There are reasons why people such as Gena Hamshaw of Choosing Raw, and Angela Liddon of Oh She Glows, are selling cookbooks to both vegans and non-vegans across America, why their blogs have followers of all dietary preferences. I may not be vegan, but I can’t wait to make some of the recipes in Gena’s book! (And Angela’s book, once I purchase it!) Would I have bought it if the pages were filled with anti-omnivore commentary? Definitely not. By being such an openhearted and accepting person, Gena is opening the gates for a multitude of omnivores to connect with veganism. Gena and Angela are no less passionate than any other vegan, but these women don’t shame others for their personal choices. They promote their beliefs without putting the rest of us down. If all vegans were this way, there wouldn’t be nearly as wide of a gap between omnivores and herbivores. Wouldn’t that be wonderful?
I don’t believe the man who commented on my photo is a bad person. I believe he’s a passionate person. I just wish he had the sense to use that passion in veganism’s favor, to not attack when unprovoked, to keep quiet when he has nothing nice to say. I know Carrie felt my pain when she saw the rude comment on my Instagram photo. The sweet comment she left me afterward filled my heart with so much warmth. Little remarks of kindness can have just as big of an impact as little remarks of hate, but the impact is one of positivity.
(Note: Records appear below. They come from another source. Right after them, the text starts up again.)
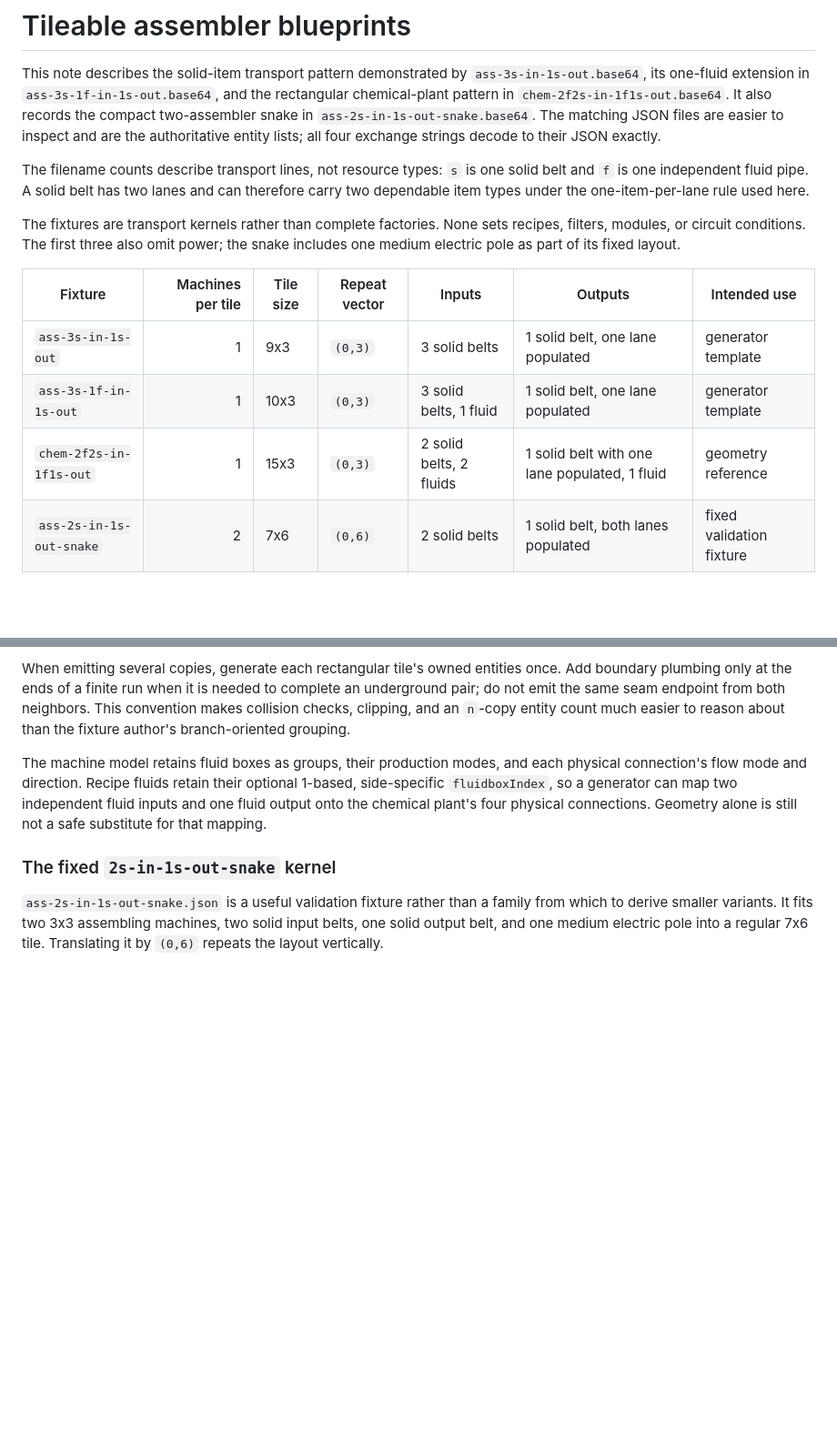
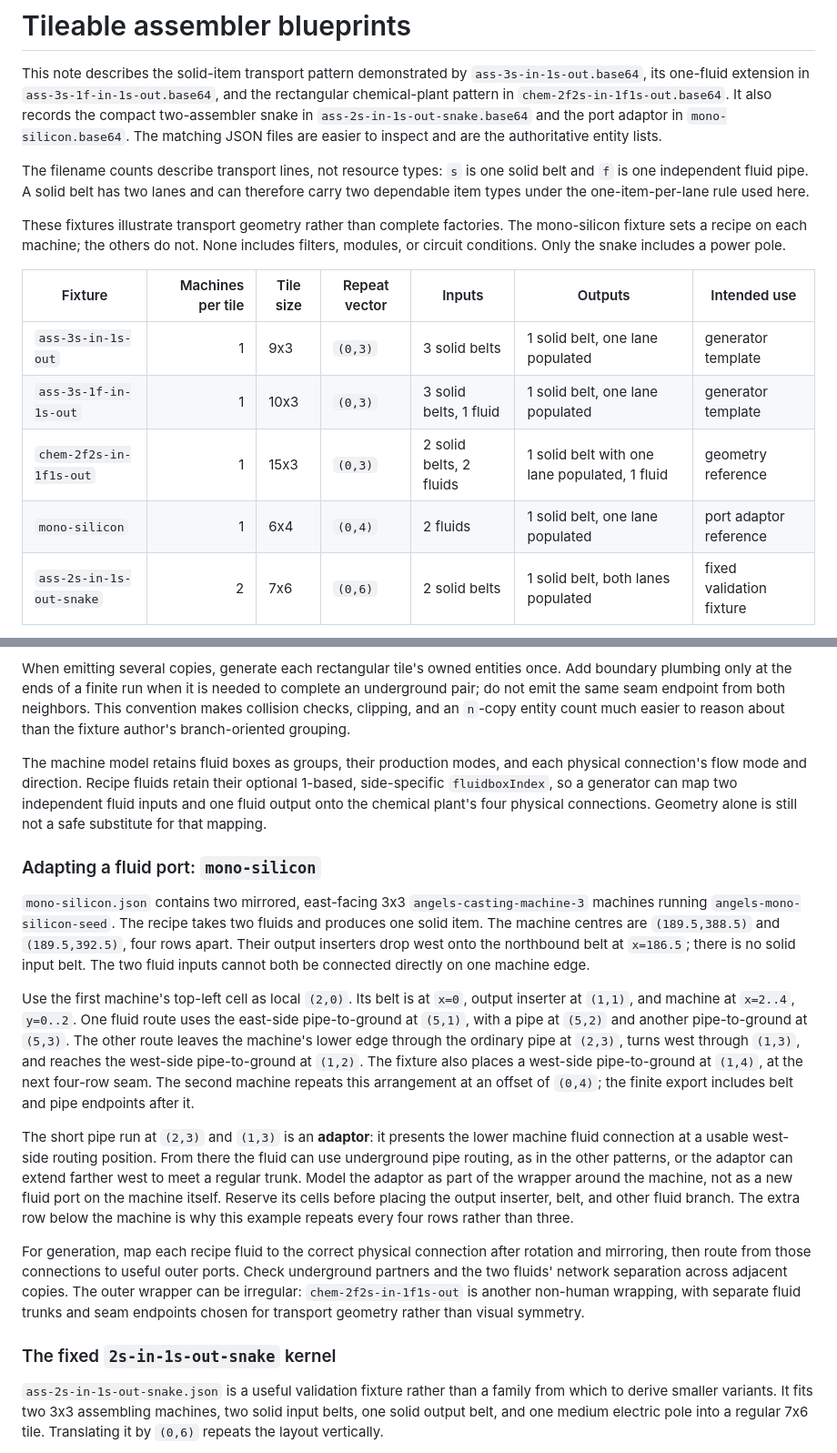
Before and after one commit to FauxFaux/factorio-ballet, a Markdown page: docs/blueprints/ASSEMBLERS.md, 2 parts joined by grey strips. Shown at 91% size. GitHub-like rendering; blank space fills up the shorter version.

Commit message:
docs: explain casting machinse

```diff
--- a/docs/blueprints/ASSEMBLERS.md
+++ b/docs/blueprints/ASSEMBLERS.md
@@ -3,22 +3,23 @@
 This note describes the solid-item transport pattern demonstrated by `ass-3s-in-1s-out.base64`, its
 one-fluid extension in `ass-3s-1f-in-1s-out.base64`, and the rectangular chemical-plant pattern in
 `chem-2f2s-in-1f1s-out.base64`. It also records the compact two-assembler snake in
-`ass-2s-in-1s-out-snake.base64`. The matching JSON files are easier to inspect and are the
-authoritative entity lists; all four exchange strings decode to their JSON exactly.
+`ass-2s-in-1s-out-snake.base64` and the port adaptor in `mono-silicon.base64`. The matching JSON
+files are easier to inspect and are the authoritative entity lists.
 
 The filename counts describe transport lines, not resource types: `s` is one solid belt and `f` is
 one independent fluid pipe. A solid belt has two lanes and can therefore carry two dependable item
 types under the one-item-per-lane rule used here.
 
-The fixtures are transport kernels rather than complete factories. None sets recipes, filters,
-modules, or circuit conditions. The first three also omit power; the snake includes one medium
-electric pole as part of its fixed layout.
+These fixtures illustrate transport geometry rather than complete factories. The mono-silicon
+fixture sets a recipe on each machine; the others do not. None includes filters, modules, or circuit
+conditions. Only the snake includes a power pole.
 
 | Fixture                  | Machines per tile | Tile size | Repeat vector | Inputs                  | Outputs                                       | Intended use             |
 | ------------------------ | ----------------: | --------- | ------------- | ----------------------- | --------------------------------------------- | ------------------------ |
 | `ass-3s-in-1s-out`       |                 1 | 9x3       | `(0,3)`       | 3 solid belts           | 1 solid belt, one lane populated              | generator template       |
 | `ass-3s-1f-in-1s-out`    |                 1 | 10x3      | `(0,3)`       | 3 solid belts, 1 fluid  | 1 solid belt, one lane populated              | generator template       |
 | `chem-2f2s-in-1f1s-out`  |                 1 | 15x3      | `(0,3)`       | 2 solid belts, 2 fluids | 1 solid belt with one lane populated, 1 fluid | geometry reference       |
+| `mono-silicon`           |                 1 | 6x4       | `(0,4)`       | 2 fluids                | 1 solid belt, one lane populated              | port adaptor reference   |
 | `ass-2s-in-1s-out-snake` |                 2 | 7x6       | `(0,6)`       | 2 solid belts           | 1 solid belt, both lanes populated            | fixed validation fixture |
 
 The table gives normalized reusable-tile dimensions. A finite fixture may include boundary plumbing
@@ -332,6 +333,35 @@ connection's flow mode and direction. Recipe fluids retain their optional 1-base
 chemical plant's four physical connections. Geometry alone is still not a safe substitute for that
 mapping.
 
+### Adapting a fluid port: `mono-silicon`
+
+`mono-silicon.json` contains two mirrored, east-facing 3x3 `angels-casting-machine-3` machines
+running `angels-mono-silicon-seed`. The recipe takes two fluids and produces one solid item. The
+machine centres are `(189.5,388.5)` and `(189.5,392.5)`, four rows apart. Their output inserters
+drop west onto the northbound belt at `x=186.5`; there is no solid input belt. The two fluid inputs
+cannot both be connected directly on one machine edge.
+
+Use the first machine's top-left cell as local `(2,0)`. Its belt is at `x=0`, output inserter at
+`(1,1)`, and machine at `x=2..4`, `y=0..2`. One fluid route uses the east-side pipe-to-ground at
+`(5,1)`, with a pipe at `(5,2)` and another pipe-to-ground at `(5,3)`. The other route leaves the
+machine's lower edge through the ordinary pipe at `(2,3)`, turns west through `(1,3)`, and reaches
+the west-side pipe-to-ground at `(1,2)`. The fixture also places a west-side pipe-to-ground at
+`(1,4)`, at the next four-row seam. The second machine repeats this arrangement at an offset of
+`(0,4)`; the finite export includes belt and pipe endpoints after it.
+
+The short pipe run at `(2,3)` and `(1,3)` is an **adaptor**: it presents the lower machine fluid
+connection at a usable west-side routing position. From there the fluid can use underground pipe
+routing, as in the other patterns, or the adaptor can extend farther west to meet a regular trunk.
+Model the adaptor as part of the wrapper around the machine, not as a new fluid port on the machine
+itself. Reserve its cells before placing the output inserter, belt, and other fluid branch. The
+extra row below the machine is why this example repeats every four rows rather than three.
+
+For generation, map each recipe fluid to the correct physical connection after rotation and
+mirroring, then route from those connections to useful outer ports. Check underground partners and
+the two fluids' network separation across adjacent copies. The outer wrapper can be irregular:
+`chem-2f2s-in-1f1s-out` is another non-human wrapping, with separate fluid trunks and seam endpoints
+chosen for transport geometry rather than visual symmetry.
+
 ### The fixed `2s-in-1s-out-snake` kernel
 
 `ass-2s-in-1s-out-snake.json` is a useful validation fixture rather than a family from which to
```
There are plenty of plant-based foodies who still follow me on Instagram even though I’m no longer vegan, such as Terri Green of The Banana Chronicles, Karissa Bowers of Vegan A La Mode, Andrew Olson of One Ingredient Chef, and the previously mentioned Gena Hamshaw of Choosing Raw. Our diets are no longer aligned, but that doesn’t mean there isn’t any overlap. That doesn’t mean we can’t respect one another for living our lives the way we each see fit. That doesn’t mean we can’t still get along, or remain dear friends. It’s vegans like these extraordinary, inspiring, and overwhelmingly compassionate individuals who keep me connected to the vegan world, a world that has such incredible potential to spread love.
Let us not perpetuate a war that need not exist at all, and let us all remember (and I mean all of us–vegan or not) what our mothers taught us as children: If you don’t have anything nice to say, don’t say anything at all.